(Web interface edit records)
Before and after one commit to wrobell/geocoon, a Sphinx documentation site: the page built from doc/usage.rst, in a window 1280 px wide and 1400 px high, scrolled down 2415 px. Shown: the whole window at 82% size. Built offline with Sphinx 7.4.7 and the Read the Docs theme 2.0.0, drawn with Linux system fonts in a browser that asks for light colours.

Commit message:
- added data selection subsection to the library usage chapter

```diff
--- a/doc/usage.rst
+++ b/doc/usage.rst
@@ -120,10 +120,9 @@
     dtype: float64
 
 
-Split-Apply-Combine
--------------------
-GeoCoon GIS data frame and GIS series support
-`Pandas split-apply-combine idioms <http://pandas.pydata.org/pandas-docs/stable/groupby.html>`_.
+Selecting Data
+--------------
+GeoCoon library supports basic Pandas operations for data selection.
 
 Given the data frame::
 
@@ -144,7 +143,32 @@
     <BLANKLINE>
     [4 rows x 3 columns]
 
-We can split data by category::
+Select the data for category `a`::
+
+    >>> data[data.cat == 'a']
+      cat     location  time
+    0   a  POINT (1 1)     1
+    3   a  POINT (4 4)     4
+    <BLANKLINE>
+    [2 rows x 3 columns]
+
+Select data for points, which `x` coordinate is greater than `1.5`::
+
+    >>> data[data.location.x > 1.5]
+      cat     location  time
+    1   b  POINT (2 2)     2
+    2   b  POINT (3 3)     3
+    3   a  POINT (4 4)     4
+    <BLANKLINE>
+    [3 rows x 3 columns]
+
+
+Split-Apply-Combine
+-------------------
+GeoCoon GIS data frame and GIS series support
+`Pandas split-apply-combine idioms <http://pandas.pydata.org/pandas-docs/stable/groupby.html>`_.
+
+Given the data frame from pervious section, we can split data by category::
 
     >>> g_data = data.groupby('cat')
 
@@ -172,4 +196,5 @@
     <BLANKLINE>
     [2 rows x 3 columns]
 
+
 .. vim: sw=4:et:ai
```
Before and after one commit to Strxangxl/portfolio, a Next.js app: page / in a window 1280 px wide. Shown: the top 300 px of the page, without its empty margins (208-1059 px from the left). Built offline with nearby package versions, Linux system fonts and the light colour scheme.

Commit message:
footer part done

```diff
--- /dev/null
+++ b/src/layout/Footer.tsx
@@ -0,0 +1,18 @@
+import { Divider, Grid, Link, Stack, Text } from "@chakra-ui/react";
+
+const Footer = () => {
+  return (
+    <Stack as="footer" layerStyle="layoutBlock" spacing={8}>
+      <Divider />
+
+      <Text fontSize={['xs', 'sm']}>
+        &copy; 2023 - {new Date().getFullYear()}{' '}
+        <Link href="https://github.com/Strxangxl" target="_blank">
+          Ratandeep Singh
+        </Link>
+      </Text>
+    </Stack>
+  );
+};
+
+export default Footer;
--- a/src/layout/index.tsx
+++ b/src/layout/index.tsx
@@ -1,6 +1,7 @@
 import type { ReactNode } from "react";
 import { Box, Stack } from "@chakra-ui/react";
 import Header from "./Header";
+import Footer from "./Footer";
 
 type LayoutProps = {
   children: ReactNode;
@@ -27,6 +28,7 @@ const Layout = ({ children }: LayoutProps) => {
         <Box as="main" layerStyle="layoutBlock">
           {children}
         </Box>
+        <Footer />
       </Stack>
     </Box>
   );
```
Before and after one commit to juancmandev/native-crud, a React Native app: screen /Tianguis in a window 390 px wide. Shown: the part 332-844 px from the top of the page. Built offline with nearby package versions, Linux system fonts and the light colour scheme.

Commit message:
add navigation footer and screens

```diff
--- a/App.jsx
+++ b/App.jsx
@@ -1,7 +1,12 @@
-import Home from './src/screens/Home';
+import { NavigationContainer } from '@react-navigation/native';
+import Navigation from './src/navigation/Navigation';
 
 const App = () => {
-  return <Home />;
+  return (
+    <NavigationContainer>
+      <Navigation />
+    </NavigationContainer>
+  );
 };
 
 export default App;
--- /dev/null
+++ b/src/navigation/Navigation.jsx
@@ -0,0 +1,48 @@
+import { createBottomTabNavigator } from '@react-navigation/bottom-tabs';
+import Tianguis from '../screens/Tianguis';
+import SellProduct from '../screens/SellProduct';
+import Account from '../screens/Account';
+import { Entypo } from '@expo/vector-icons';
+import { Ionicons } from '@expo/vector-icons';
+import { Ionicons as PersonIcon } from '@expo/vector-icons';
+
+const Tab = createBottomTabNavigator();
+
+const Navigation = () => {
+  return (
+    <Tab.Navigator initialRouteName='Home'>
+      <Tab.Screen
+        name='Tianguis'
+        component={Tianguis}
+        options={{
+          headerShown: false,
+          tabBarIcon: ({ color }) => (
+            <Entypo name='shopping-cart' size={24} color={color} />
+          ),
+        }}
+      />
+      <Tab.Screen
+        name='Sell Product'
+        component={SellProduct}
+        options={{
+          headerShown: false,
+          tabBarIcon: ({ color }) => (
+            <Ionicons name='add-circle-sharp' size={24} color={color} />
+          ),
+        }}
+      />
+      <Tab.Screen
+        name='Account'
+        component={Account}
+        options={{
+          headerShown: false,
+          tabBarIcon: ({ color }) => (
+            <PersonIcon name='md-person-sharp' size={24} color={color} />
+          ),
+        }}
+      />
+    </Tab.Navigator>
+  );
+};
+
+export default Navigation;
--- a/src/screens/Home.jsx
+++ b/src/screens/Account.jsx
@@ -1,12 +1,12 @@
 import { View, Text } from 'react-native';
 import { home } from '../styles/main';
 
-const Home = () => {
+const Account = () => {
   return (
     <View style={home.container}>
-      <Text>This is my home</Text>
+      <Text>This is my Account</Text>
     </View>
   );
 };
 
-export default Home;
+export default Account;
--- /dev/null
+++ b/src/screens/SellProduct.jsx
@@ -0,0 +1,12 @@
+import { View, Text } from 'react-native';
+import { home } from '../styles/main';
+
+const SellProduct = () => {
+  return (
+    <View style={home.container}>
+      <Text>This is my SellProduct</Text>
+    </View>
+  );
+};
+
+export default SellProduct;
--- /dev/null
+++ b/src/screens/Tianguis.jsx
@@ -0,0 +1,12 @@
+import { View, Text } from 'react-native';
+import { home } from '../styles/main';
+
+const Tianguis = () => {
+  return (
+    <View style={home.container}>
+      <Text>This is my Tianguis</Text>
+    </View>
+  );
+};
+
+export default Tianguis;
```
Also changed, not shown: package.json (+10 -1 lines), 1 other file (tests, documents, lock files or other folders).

Your objective: Extract from the data every line where "Given" shows up.

Exercise solution:
 Given the data frame::
+Given the data frame from pervious section, we can split data by category::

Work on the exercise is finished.